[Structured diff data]
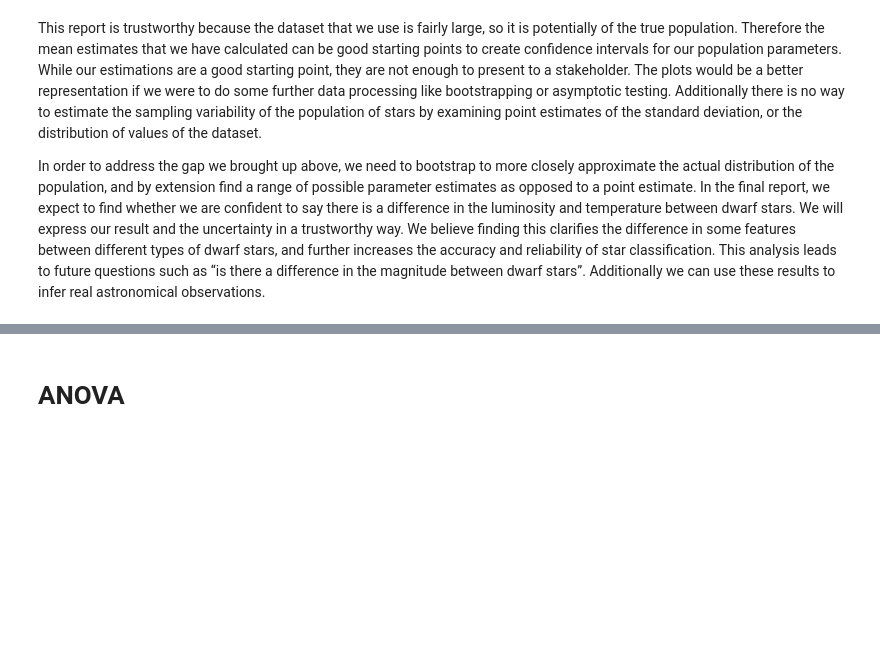
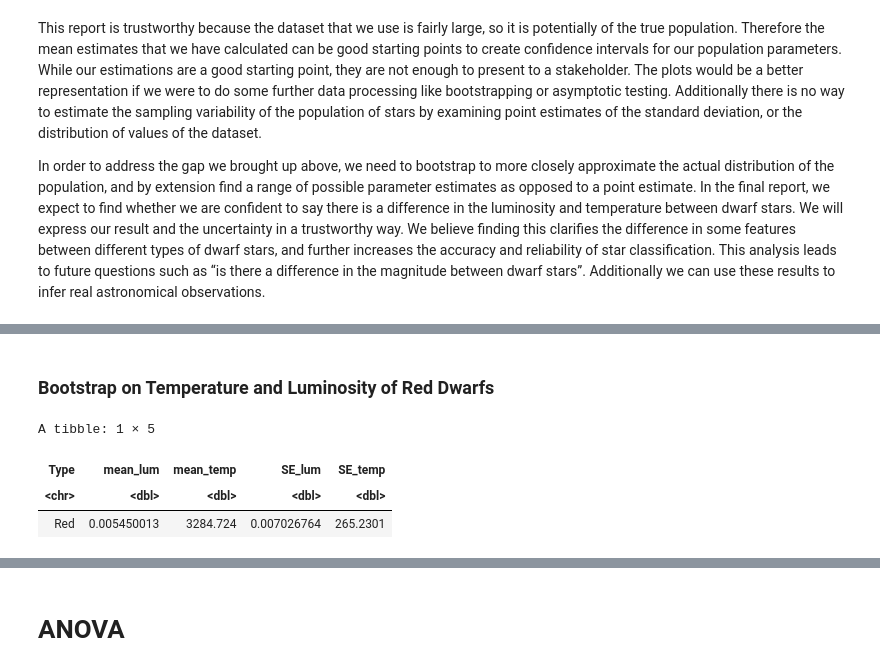
Before and after one commit to dliviya/STAT201-Dwarf_Star_Classification, a Jupyter notebook: analysisNew.ipynb, the cells around one changed output, grey strips where cells are left out. Drawn from its saved outputs; the diff is of its cells as text; code cells hidden in the pictures; blank space fills up the shorter version.

```diff
--- a/analysisNew.ipynb
+++ b/analysisNew.ipynb
@@ -209,0 +211,21 @@ In the final report, we expect to find whether we are confident to say there is
+# %% [markdown]
+### Bootstrap on Temperature and Luminosity of Red Dwarfs
+# %%
+red_dwarf_stats <- type_1 %>%
+    rep_sample_n(size = 40, reps = 1000, replace = TRUE) %>%
+    group_by(replicate) %>%
+    summarise(mean_lum = mean(Luminosity.L.Lo.),
+              mean_temp = mean(Temperature..K.),
+              sd_lum = sd(Luminosity.L.Lo.),
+              sd_temp = sd(Temperature..K.)) %>%
+    summarise(mean_lum = mean(mean_lum),
+              mean_temp = mean(mean_temp),
+              SE_lum = mean(sd_lum),
+              SE_temp = mean(sd_temp)) %>%
+    add_column(Type = "Red", .before = "mean_lum")
+red_dwarf_stats
+# %% [output]
+A tibble: 1 × 5
+| Type | mean_lum | mean_temp | SE_lum | SE_temp |
+| <chr> | <dbl> | <dbl> | <dbl> | <dbl> |
+| Red | 0.005450013 | 3284.724 | 0.007026764 | 265.2301 |
```
Also changed, not shown: parts of 24 cells of this notebook.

_The problem_.
Where the string "Temperature" appears in a line of the entries, that line counts; state the total number of such lines and nothing else.

_Your response_.
3